China’s rising restrictions on production to curb pollution are making industrial commodities costly. To meet up with President Xi Jinping’s carbon emissions goals, China has called for strictly controlling its high-energy, high-emission projects. This included recently implemented electricity restrictions on at least 20 provinces and regions.
The new carbon emission protocols in China have triggered not only the country’s manufacturing sector but also had a spillover impact on the prices of the commodity market, globally. This has shown how dependent the markets are on China – a crucial source of supply and demand for raw materials.
Energy crunch impact on commodities
The energy crunch is spreading across sectors of the world’s raw material hub, hitting both supply and demand ends over the past few months.
“On one hand, metals producers (mostly aluminium smelters and steel mills) in a number of regions have been ordered to halt production altogether, to reduce the pressure on the power grid. This has led to an actual decline in physical metals production since June, coupled with speculation of significant metals supply shortages,” Fitch Ratings said.
According to researcher Mysteel, more than 80 Chinese steel mills have suspended production for maintenance in September month. Due to the sudden crunch, most analysts are expecting much-muted growth in China’s stainless steel production for the full year. In 2020, almost 60% of global stainless steel production was from China.
According to Fitch Ratings, the global commodity prices over 2021 will be higher than in 2020, on average. The rating agency last month said that China’s high-frequency indicators like manufacturing PMI’s and industrial production figures depict an incipient demand slowdown from steel end-users. It added that “an ongoing outbreak of the Delta variant of Covid-19 in China should further slow stainless steel production growth in Q421”.
The country is the world’s largest consumer and producer of industrial metals and coal, making up over 50% of the global demand. Therefore, the electricity crunch has hit the energy-intensive industries hard.
Production of many industrial metals, especially the so-called “green” metals (that are of great importance for the transition to electromobility), such as copper, nickel, aluminium, lithium or cobalt, have been severely affected. According to Goldman Sachs Group, aluminium prices have rallied to their highest level since 2008 this month and could breach their historical high of $3,271/tonne in the coming days.
On the other side, Iron ore prices have fallen over 50% from its all-time high of $230, hit in May 2021. China’s environmental policy action aiming for carbon neutrality has led to increased restrictions on steel output targets, which has led prices for iron ore to decline significantly. However, Chinese steel prices have edged higher despite falling iron ore prices, Fitch Solutions said.
Furthermore, Nickel prices also rose to the highest level since 2014 last month. Fitch Solutions in another note has raised the average price forecast for nickel this year from $16,500 a tonne to $17,500, adding that “refined nickel prices should weaken over the latter part of 2021 and in first quarter next year as the acute market tightness that developed during recent quarters eases”.
According to Mark Richards, Strategist Multi-Asset, at Jupiter Asset Management, high commodity prices are here to stay, particular in gas, coal and oil. “Commodity prices and energy are the big spanners in the works at the moment.

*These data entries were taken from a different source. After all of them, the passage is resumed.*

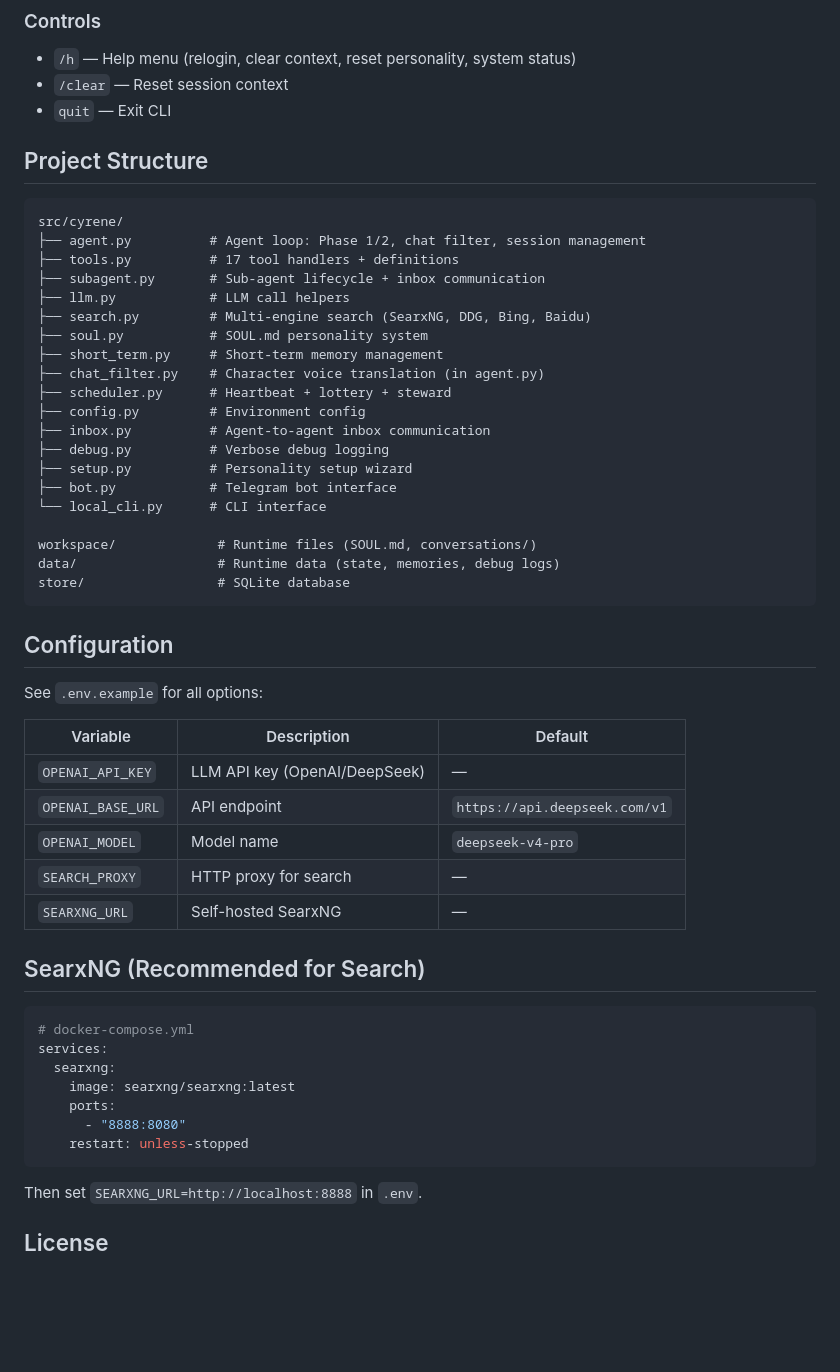
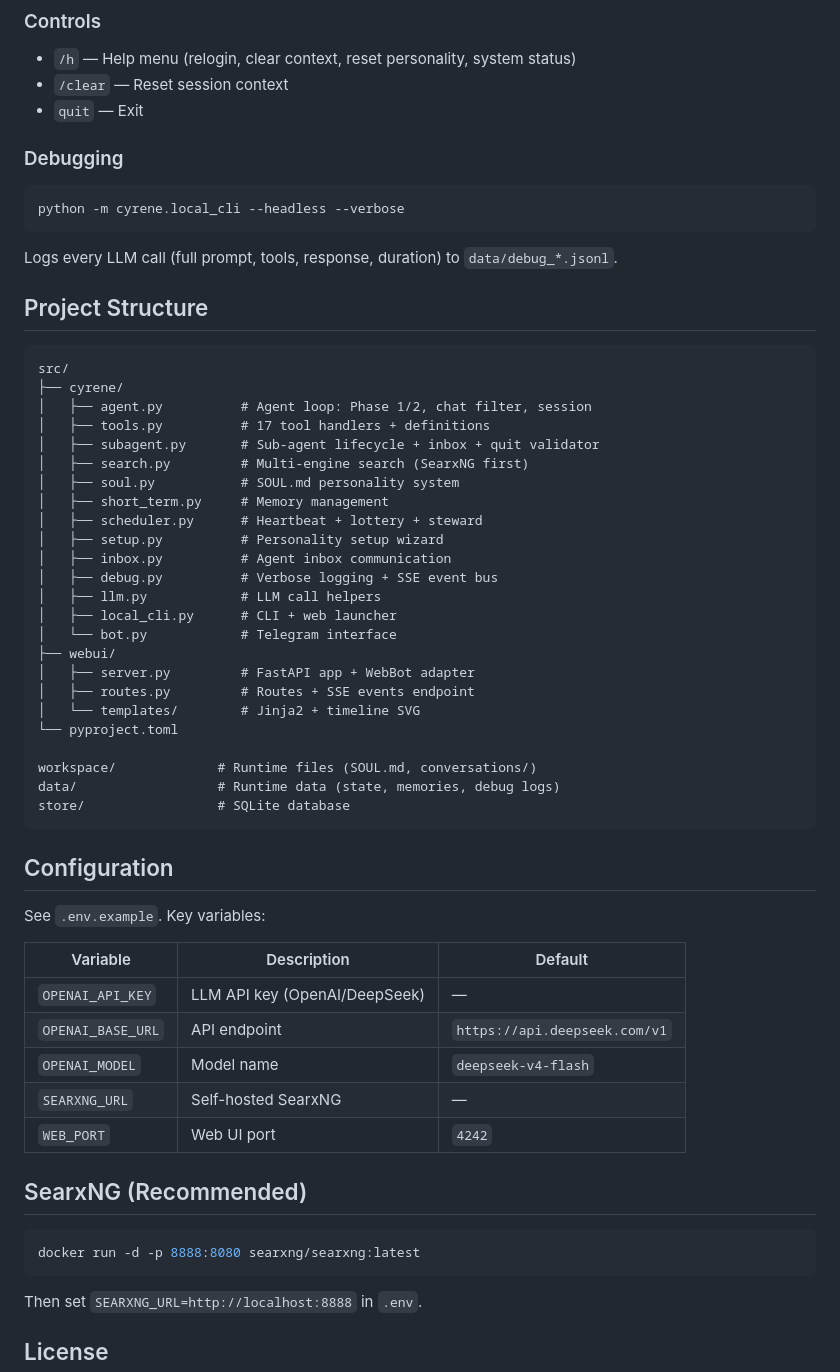
Before and after one commit to ikerrrrrrrrrrr/Cyrene, a Markdown page: README.md, the part around one of its changes. Rendered like a GitHub page; blank space fills up the shorter version.

Commit message:
update README: web UI, timeline, subagent lifecycle

````diff
--- a/README.md
+++ b/README.md
@@ -75,27 +78,37 @@ Logs every LLM call (prompt, tools, response, duration) to `data/debug_*.jsonl`.
 ### Controls
 - `/h` — Help menu (relogin, clear context, reset personality, system status)
 - `/clear` — Reset session context
-- `quit` — Exit CLI
+- `quit` — Exit
+
+### Debugging
+```bash
+python -m cyrene.local_cli --headless --verbose
+```
+Logs every LLM call (full prompt, tools, response, duration) to `data/debug_*.jsonl`.
 
 ## Project Structure
 
 ```
-src/cyrene/
-├── agent.py          # Agent loop: Phase 1/2, chat filter, session management
-├── tools.py          # 17 tool handlers + definitions
-├── subagent.py       # Sub-agent lifecycle + inbox communication
-├── llm.py            # LLM call helpers
-├── search.py         # Multi-engine search (SearxNG, DDG, Bing, Baidu)
-├── soul.py           # SOUL.md personality system
-├── short_term.py     # Short-term memory management
-├── chat_filter.py    # Character voice translation (in agent.py)
-├── scheduler.py      # Heartbeat + lottery + steward
-├── config.py         # Environment config
-├── inbox.py          # Agent-to-agent inbox communication
-├── debug.py          # Verbose debug logging
-├── setup.py          # Personality setup wizard
-├── bot.py            # Telegram bot interface
-└── local_cli.py      # CLI interface
+src/
+├── cyrene/
+│   ├── agent.py          # Agent loop: Phase 1/2, chat filter, session
+│   ├── tools.py          # 17 tool handlers + definitions
+│   ├── subagent.py       # Sub-agent lifecycle + inbox + quit validator
+│   ├── search.py         # Multi-engine search (SearxNG first)
+│   ├── soul.py           # SOUL.md personality system
+│   ├── short_term.py     # Memory management
+│   ├── scheduler.py      # Heartbeat + lottery + steward
+│   ├── setup.py          # Personality setup wizard
+│   ├── inbox.py          # Agent inbox communication
+│   ├── debug.py          # Verbose logging + SSE event bus
+│   ├── llm.py            # LLM call helpers
+│   ├── local_cli.py      # CLI + web launcher
+│   └── bot.py            # Telegram interface
+├── webui/
+│   ├── server.py         # FastAPI app + WebBot adapter
+│   ├── routes.py         # Routes + SSE events endpoint
+│   └── templates/        # Jinja2 + timeline SVG
+└── pyproject.toml
 
 workspace/             # Runtime files (SOUL.md, conversations/)
 data/                  # Runtime data (state, memories, debug logs)
@@ -104,26 +117,20 @@ store/                 # SQLite database
 
 ## Configuration
 
-See `.env.example` for all options:
+See `.env.example`. Key variables:
 
 | Variable | Description | Default |
 |----------|-------------|---------|
 | `OPENAI_API_KEY` | LLM API key (OpenAI/DeepSeek) | — |
 | `OPENAI_BASE_URL` | API endpoint | `https://api.deepseek.com/v1` |
-| `OPENAI_MODEL` | Model name | `deepseek-v4-pro` |
-| `SEARCH_PROXY` | HTTP proxy for search | — |
+| `OPENAI_MODEL` | Model name | `deepseek-v4-flash` |
 | `SEARXNG_URL` | Self-hosted SearxNG | — |
+| `WEB_PORT` | Web UI port | `4242` |
 
-## SearxNG (Recommended for Search)
+## SearxNG (Recommended)
 
-```yaml
-# docker-compose.yml
-services:
-  searxng:
-    image: searxng/searxng:latest
-    ports:
-      - "8888:8080"
-    restart: unless-stopped
+```bash
+docker run -d -p 8888:8080 searxng/searxng:latest
 ```
 
 Then set `SEARXNG_URL=http://localhost:8888` in `.env`.
````
Also changed, not shown: other parts of README.md (+24 -21 lines).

Coal inventories in China are at a record low, and relative to output are at about 10%-20% of a normal mid-cycle level.”
The current energy crisis has also sent prices soaring for fertilizers, corn, pork, soybean from the food industry.
How to cool rises in raw material costs?
Soaring prices for commodities has also increased costs for downstream manufacturers, pressuring smaller firms to take a cautious attitude. “We expect that China’s downstream producers will, in the aggregate, be forced to absorb much of the impact of higher raw material and manufacturing costs,” Fitch Ratings said in its report later.
However, Chinese media has reported that the State Council has called for measures to prevent commodity price increases from being passed on to consumers. In addition to that, Chinese authorities have also signalled that they will crack down on market irregularities in the commodity sector. This may help to cool rises in raw material costs in China, Fitch Ratings added.
The rising commodity prices also risk China’s economic growth, especially as it recovers from the Covid-19 pandemic. Gross domestic product (GDP) rose 4.9% quarter-on-quarter in the July-September period, the slowest pace in a year, according to China’s state statistics bureau. Analysts polled by Reuters had expected an increase of 5.2%.
Industrial production in the People’s Republic also fell short of experts’ expectations, rising by 3.1% year-on-year in September. Experts had forecast an increase of 4.5%.